I was so sure that Peter, the pale guy in marketing with the rather ostentatious fuel-guzzling German sports car and a penchant for tony, waterfront dining establishments was a modern princeling of sorts. In addition to the labor associated with a computer keyboard, his white hands seemed to know only the touch of his steering wheel and the stem of a full wine glass. He lived alone and I, curious about princeling’s dietary habits, once asked him if he cooked.
He thought for a moment, then replied, “I boil.”
I was unsurprised. His response nestled nicely into the formula of my assumptions, and I was hell bent on my faulty math, too focused on single variables rather than the whole equation. Thus I was immensely surprised when I learned that Peter was quite the handyman and rather enjoyed tools and building things.

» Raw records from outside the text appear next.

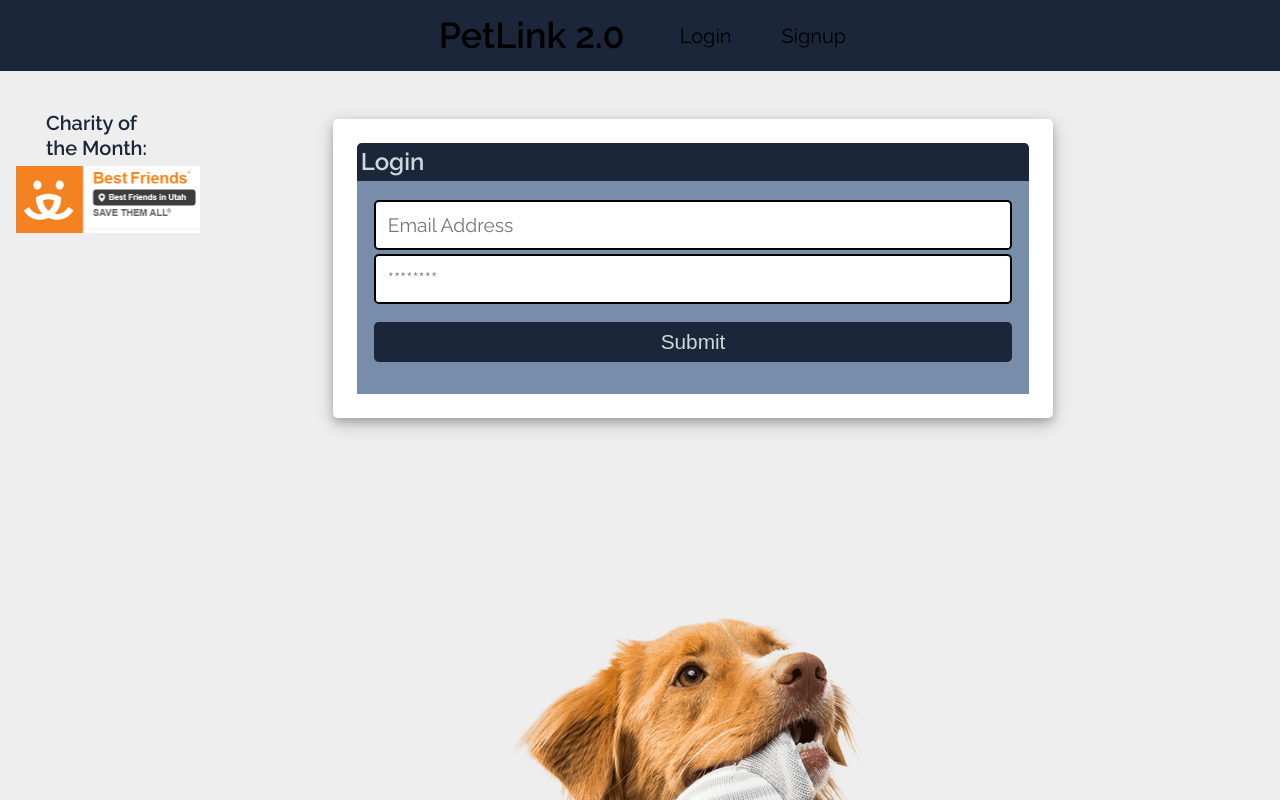
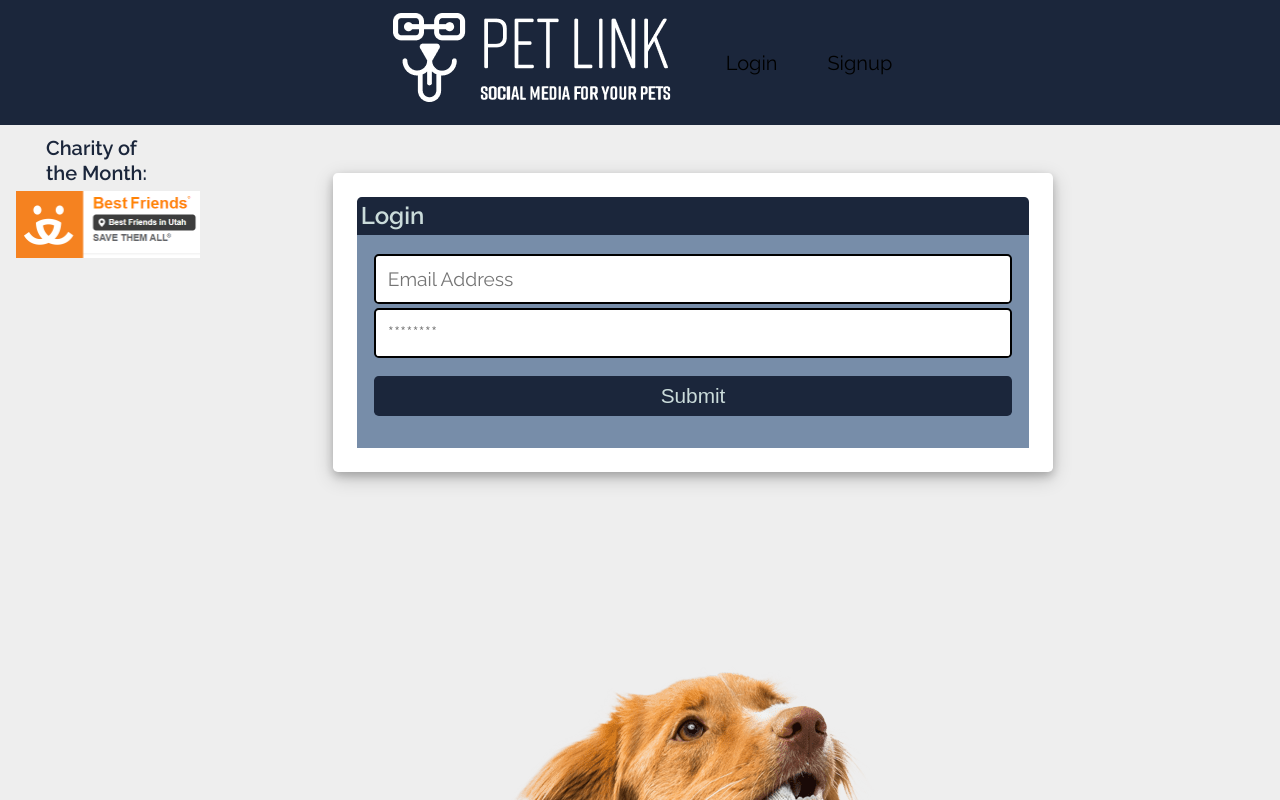
Before and after one commit to Darigay/PetLink_2.0, a React (Create React App) app in the folder client/: page /login in a window 1280 px wide. Shown: the top 800 px of the page. Built offline with nearby package versions, Linux system fonts and the light colour scheme; no server answers; the HTML template or start-up script is replaced by a standard one.

Commit message:
added logo to header and adjusted sidebar

```diff
--- a/client/src/components/Header/index.js
+++ b/client/src/components/Header/index.js
@@ -1,6 +1,6 @@
 import React from 'react';
 import { Link } from 'react-router-dom';
-
+import logo from "../../assets/images/Petlink_W.png";
 import Auth from '../../utils/auth';
 
 const Header = () => {
@@ -12,8 +12,9 @@ const Header = () => {
   return (
     <header className="bg-secondary mb-4 py-2 flex-row align-center">
       <div className="container flex-row justify-space-between-lg justify-center align-center text-light">
-        <Link to="/">
-          <h1>PetLink 2.0</h1>
+        <Link to="/"><h1>
+        <img src={logo} alt="Petlink logo"/>
+        </h1>
         </Link>
 
         <nav className="text-center">
--- a/client/src/index.css
+++ b/client/src/index.css
@@ -99,6 +99,7 @@ nav a {
 nav a:hover {
   color: var(--secondary);
   background-color: var(--tertiary);
+  border-radius: var(--border-radius);
 }
 
 .page-title {
@@ -1327,7 +1328,7 @@ nav a:hover {
   left: 0;
   background-color: none; /* none, so it's transparent */
   overflow-x: hidden; /* Disable horizontal scroll */
-  padding-top: 100px; /* so it doesn't cover the header */
+  padding-top: 125px; /* so it doesn't cover the header */
 }
 
 /* The sidebar divs */
```
Also changed, not shown: client/src/assets/images/Petlink_GR.png.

“I’m all home projects, all the time,” he said, “Over Christmas break, I’m converting half my closet into a workshop. I need the space for my tools.”
“That’s so strange,” I said, “I never thought you’d be the type to do anything like that yourself.”
I mentioned our brief dialogue about his limited culinary repertoire.
“You thought I was a pussy who feared tools because I can’t cook? How are the two even related?”
Not quite that, and they aren’t, but it was futile to explain my though process because my final answer was wrong. I had flattened Peter out along with all the others, stepped on his dimensions and assigned him a role and a personality that fit as poorly as Cindy’s trouser shorts. I had turned the truth into a pale fiction and writer or not, that is never a good thing.
|Edouard Manet The Execution of Emperor Maximilian, 1868-69|